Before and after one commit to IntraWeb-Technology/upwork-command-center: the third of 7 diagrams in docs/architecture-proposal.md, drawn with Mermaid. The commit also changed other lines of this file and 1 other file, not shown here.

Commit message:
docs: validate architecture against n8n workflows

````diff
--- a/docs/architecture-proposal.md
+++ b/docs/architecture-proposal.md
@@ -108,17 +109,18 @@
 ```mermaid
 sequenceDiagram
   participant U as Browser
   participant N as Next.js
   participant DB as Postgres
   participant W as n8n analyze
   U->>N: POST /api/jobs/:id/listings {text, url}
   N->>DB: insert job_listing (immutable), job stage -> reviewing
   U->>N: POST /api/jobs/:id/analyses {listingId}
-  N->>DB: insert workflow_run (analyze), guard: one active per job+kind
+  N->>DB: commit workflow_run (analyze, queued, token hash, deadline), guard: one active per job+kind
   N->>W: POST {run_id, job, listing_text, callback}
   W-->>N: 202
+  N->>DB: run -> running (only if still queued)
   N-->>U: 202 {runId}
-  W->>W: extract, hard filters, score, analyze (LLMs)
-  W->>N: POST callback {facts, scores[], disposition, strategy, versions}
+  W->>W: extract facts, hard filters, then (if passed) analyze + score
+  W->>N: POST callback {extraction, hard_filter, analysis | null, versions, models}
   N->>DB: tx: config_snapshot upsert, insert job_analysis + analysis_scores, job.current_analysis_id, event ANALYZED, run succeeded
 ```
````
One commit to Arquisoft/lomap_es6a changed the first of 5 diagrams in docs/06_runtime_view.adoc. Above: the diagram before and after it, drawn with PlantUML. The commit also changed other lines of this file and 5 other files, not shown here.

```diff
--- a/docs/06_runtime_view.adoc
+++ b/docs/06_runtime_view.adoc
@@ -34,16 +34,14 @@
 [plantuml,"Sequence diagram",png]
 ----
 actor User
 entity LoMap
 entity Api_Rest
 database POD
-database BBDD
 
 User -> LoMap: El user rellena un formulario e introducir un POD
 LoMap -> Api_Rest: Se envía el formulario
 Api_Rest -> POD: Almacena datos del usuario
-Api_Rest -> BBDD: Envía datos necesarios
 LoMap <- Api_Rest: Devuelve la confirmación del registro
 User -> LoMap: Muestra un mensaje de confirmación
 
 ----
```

# # # # # # #

● Problem to work on:
Exact copy required. Repeat the material above in full.

● Exercise solution:
Before and after one commit to IntraWeb-Technology/upwork-command-center: the third of 7 diagrams in docs/architecture-proposal.md, drawn with Mermaid. The commit also changed other lines of this file and 1 other file, not shown here.

Commit message:
docs: validate architecture against n8n workflows

````diff
--- a/docs/architecture-proposal.md
+++ b/docs/architecture-proposal.md
@@ -108,17 +109,18 @@
 ```mermaid
 sequenceDiagram
   participant U as Browser
   participant N as Next.js
   participant DB as Postgres
   participant W as n8n analyze
   U->>N: POST /api/jobs/:id/listings {text, url}
   N->>DB: insert job_listing (immutable), job stage -> reviewing
   U->>N: POST /api/jobs/:id/analyses {listingId}
-  N->>DB: insert workflow_run (analyze), guard: one active per job+kind
+  N->>DB: commit workflow_run (analyze, queued, token hash, deadline), guard: one active per job+kind
   N->>W: POST {run_id, job, listing_text, callback}
   W-->>N: 202
+  N->>DB: run -> running (only if still queued)
   N-->>U: 202 {runId}
-  W->>W: extract, hard filters, score, analyze (LLMs)
-  W->>N: POST callback {facts, scores[], disposition, strategy, versions}
+  W->>W: extract facts, hard filters, then (if passed) analyze + score
+  W->>N: POST callback {extraction, hard_filter, analysis | null, versions, models}
   N->>DB: tx: config_snapshot upsert, insert job_analysis + analysis_scores, job.current_analysis_id, event ANALYZED, run succeeded
 ```
````
One commit to Arquisoft/lomap_es6a changed the first of 5 diagrams in docs/06_runtime_view.adoc. Above: the diagram before and after it, drawn with PlantUML. The commit also changed other lines of this file and 5 other files, not shown here.

```diff
--- a/docs/06_runtime_view.adoc
+++ b/docs/06_runtime_view.adoc
@@ -34,16 +34,14 @@
 [plantuml,"Sequence diagram",png]
 ----
 actor User
 entity LoMap
 entity Api_Rest
 database POD
-database BBDD
 
 User -> LoMap: El user rellena un formulario e introducir un POD
 LoMap -> Api_Rest: Se envía el formulario
 Api_Rest -> POD: Almacena datos del usuario
-Api_Rest -> BBDD: Envía datos necesarios
 LoMap <- Api_Rest: Devuelve la confirmación del registro
 User -> LoMap: Muestra un mensaje de confirmación
 
 ----
```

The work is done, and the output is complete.